While censoring the books that have been written is far more noticeable, there is another way stories are silenced: they are never published or never written at all. This is not always so overt as not letting the peasants learn to read or steering clear of more controversial and political manuscripts or not publishing the works of women unless done so anonymously or under a pseudonym (though even today many female writers do use a so-called moustache de plume either of their own volition or at the advice/request of others).
For the most part though, there are far subtler issues at play these days. And the subtler they are, the harder they are to recognize and address. Certain genres, such as science fiction, remain difficult or even hostile environments for women, if the whole SFWA debacle is any indication. Sometimes, this takes the form of industry bias, where a women’s book is not taken as seriously as a man’s or given the same marketing (much more on that elsewhere on the blog) or a short story by a woman is assumed to be of lesser quality than a short story by a man, even if not consciously. Perhaps female writers are given less deference or authority on panels or other industry functions, or experience harassment therein. Perhaps readers and reviewers and other writers shake their heads and honestly think everything is hunky-dory, never realizing that their to-read stack is a literary sausage fest.
Sometimes, women are pushed towards other genres or sub-genres where they are either more welcome or presumed a better fit (because women can write sci-fi, just not “real sci-fi” or “hard sci-fi”). Sometimes, girls are told sci-fi is not for them long before they even think of writing it, whether overtly or through more subtle means. Whatever the reason, wherever along the line they are lost to other genres, other careers, or lost altogether, women are still a minority in SF, from the slush pile to the review pile to the hallowed shelves of the so-called classics.
Lightspeed Magazine means to change all that.

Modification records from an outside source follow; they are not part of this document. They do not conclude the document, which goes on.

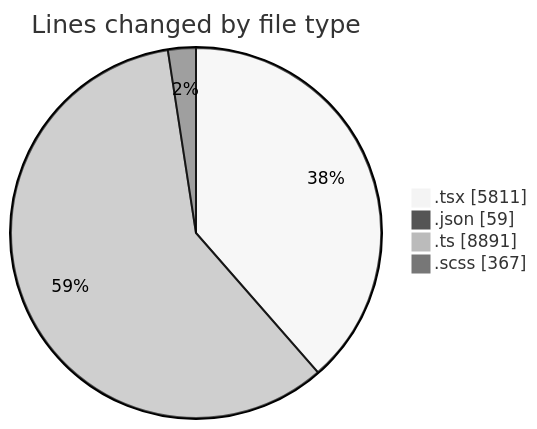
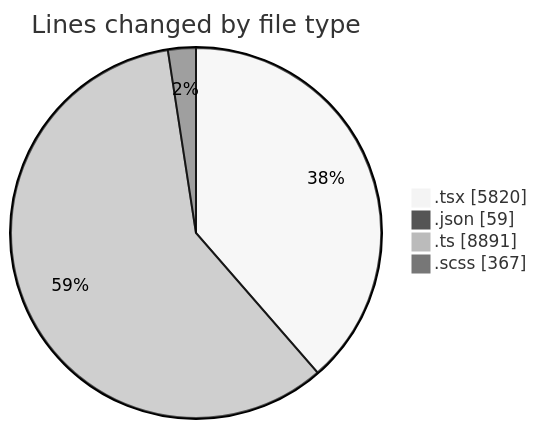
Before and after one commit to momahboobian/code-tracking: the first of 2 diagrams in 2025-11-24/cda/README.md, drawn with Mermaid (neutral theme). The commit also changed other lines of this file and 1 other file, not shown here.

````diff
--- a/2025-11-24/cda/README.md
+++ b/2025-11-24/cda/README.md
@@ -38,8 +38,8 @@
 ```mermaid
 pie showData
 title Lines changed by file type
-".tsx" : 5811
+".tsx" : 5820
 ".json" : 59
 ".ts" : 8891
 ".scss" : 367
 ```
````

Already featuring a more even gender ratio than one might expect in any genre, much less one that it still definitively a boys’ club, a single frustrated tweet about women destroying sci-fi got such overwhelming response, that they decided to make a special issue of it. Women Destroy Science Fiction! will be written and edited by women, showing the diverse array of female-created science fiction (a genre arguably spawned by a seventeen-year-old girl, mind you).
The Kickstarter to fund it not only met their goal, but, well, destroyed it, getting enough funding for Women Destroy Horror! And, if they raise a little over $5,000 more, they will work with Fantasy Magazine to make Women Destroy Fantasy! Be still my beating heart.

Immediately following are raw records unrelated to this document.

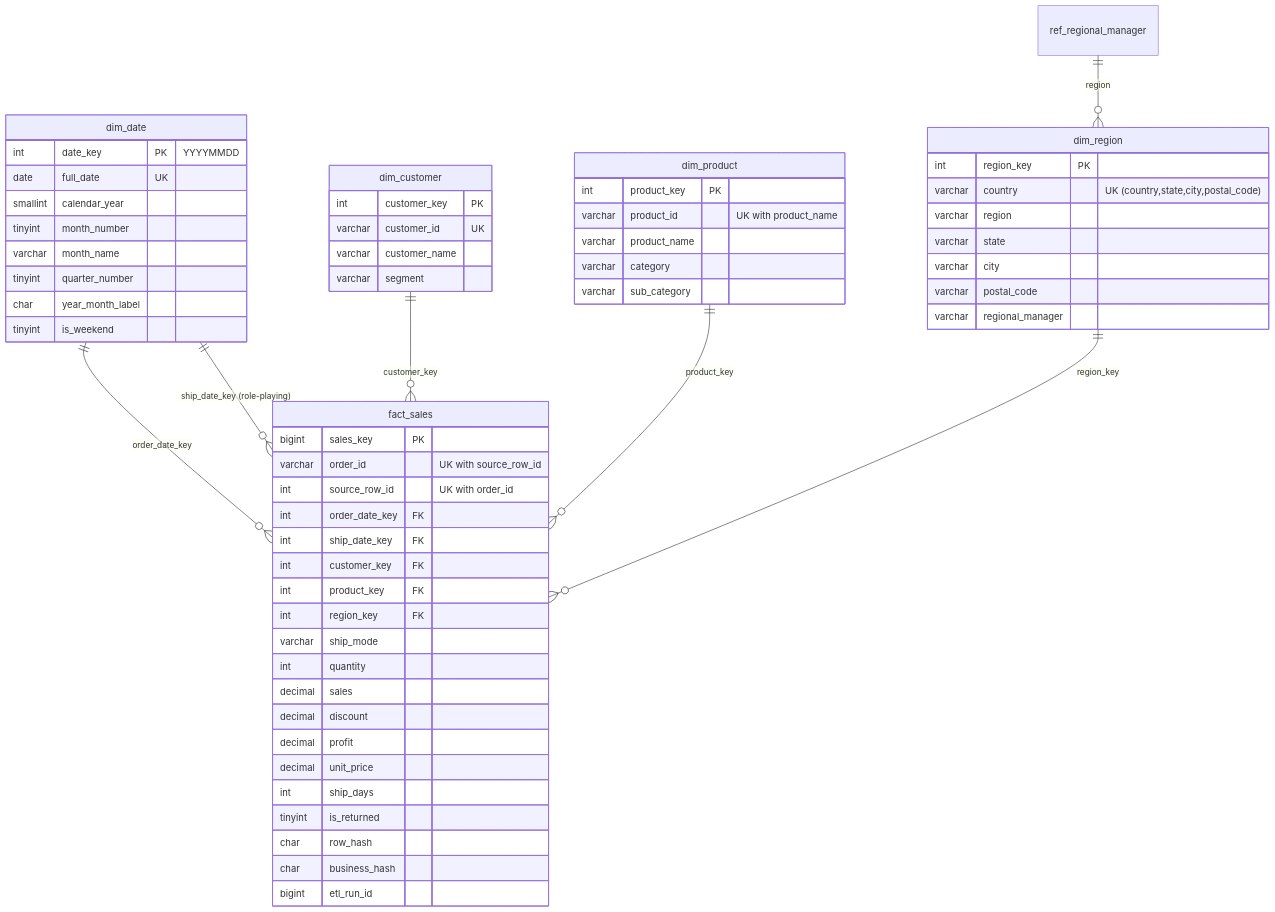
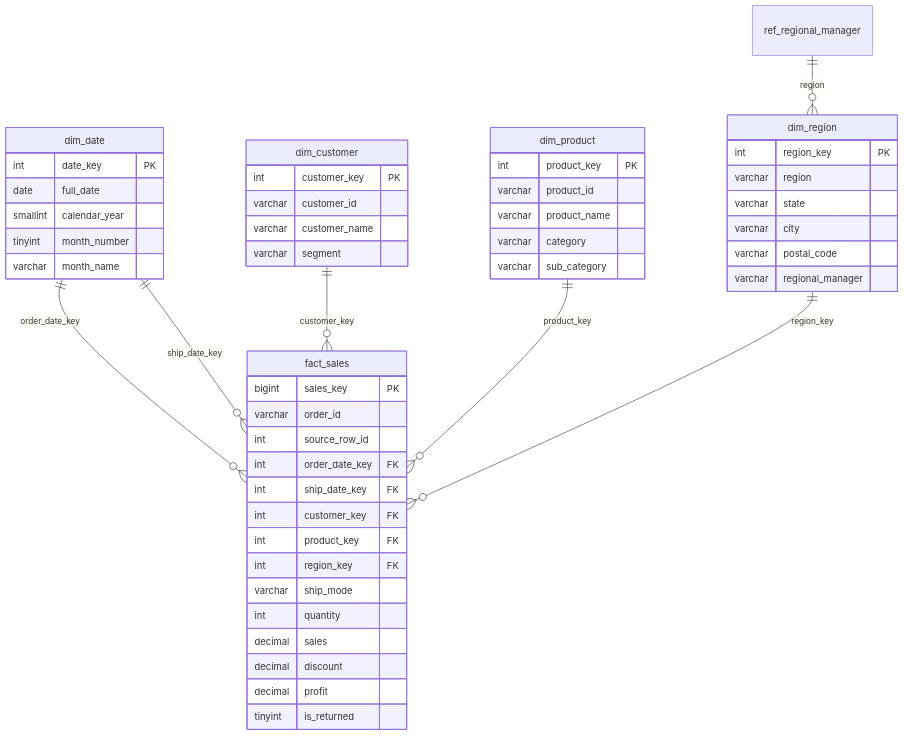
Before and after one commit to cheeliamithkumar/retail-data-platform: the diagram in docs/data_warehouse_schema.md, drawn with Mermaid. The commit also changed other lines of this file and 4 other files, not shown here.

````diff
--- a/docs/data_warehouse_schema.md
+++ b/docs/data_warehouse_schema.md
@@ -16,63 +14,54 @@
 ```mermaid
 erDiagram
     dim_date     ||--o{ fact_sales : "order_date_key"
-    dim_date     ||--o{ fact_sales : "ship_date_key (role-playing)"
+    dim_date     ||--o{ fact_sales : "ship_date_key"
     dim_customer ||--o{ fact_sales : customer_key
     dim_product  ||--o{ fact_sales : product_key
     dim_region   ||--o{ fact_sales : region_key
     ref_regional_manager ||--o{ dim_region : region
 
     fact_sales {
         bigint sales_key PK
-        varchar order_id "UK with source_row_id"
-        int source_row_id "UK with order_id"
+        varchar order_id
+        int source_row_id
         int order_date_key FK
         int ship_date_key FK
         int customer_key FK
         int product_key FK
         int region_key FK
         varchar ship_mode
         int quantity
         decimal sales
         decimal discount
         decimal profit
-        decimal unit_price
-        int ship_days
         tinyint is_returned
-        char row_hash
-        char business_hash
-        bigint etl_run_id
     }
     dim_customer {
         int customer_key PK
-        varchar customer_id UK
+        varchar customer_id
         varchar customer_name
         varchar segment
     }
     dim_product {
         int product_key PK
-        varchar product_id "UK with product_name"
+        varchar product_id
         varchar product_name
         varchar category
         varchar sub_category
     }
     dim_region {
         int region_key PK
-        varchar country "UK (country,state,city,postal_code)"
         varchar region
         varchar state
         varchar city
         varchar postal_code
         varchar regional_manager
     }
     dim_date {
-        int date_key PK "YYYYMMDD"
-        date full_date UK
+        int date_key PK
+        date full_date
         smallint calendar_year
         tinyint month_number
         varchar month_name
-        tinyint quarter_number
-        char year_month_label
-        tinyint is_weekend
     }
 ```
````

You can read more about Women Destroy Science Fiction! here. I also recommend reading the personal essays shared on the Kickstarter updates, as they’re really good and full of familiar frustrations and a shared love of the genre. In addition, the Kickstarter has some pretty sweet perks, so it’s also just a great way to load up on science fictiony goodness.
So what are you waiting for? Let’s put the X-Chromosome in X-wing and go destroy us some science fiction. And, if you happen to still be looking for that perfect last-minute gift for your Valentine, nothing says love like acknowledging women’s contributions to science fiction. Oh, and science fiction itself. Han and Leia, Spidey and MJ, Marko and Alana, Starbuck and himself, that’s some epic romance right there.
“‘Its bitches like you that are ruining SF. Why cant you leave it to men who know what their doing?’ [sic]” (Qtd in “Science fiction authors attack sexism amid row over SFWA magazine“).
Ruining SF, eh? Challenge accepted.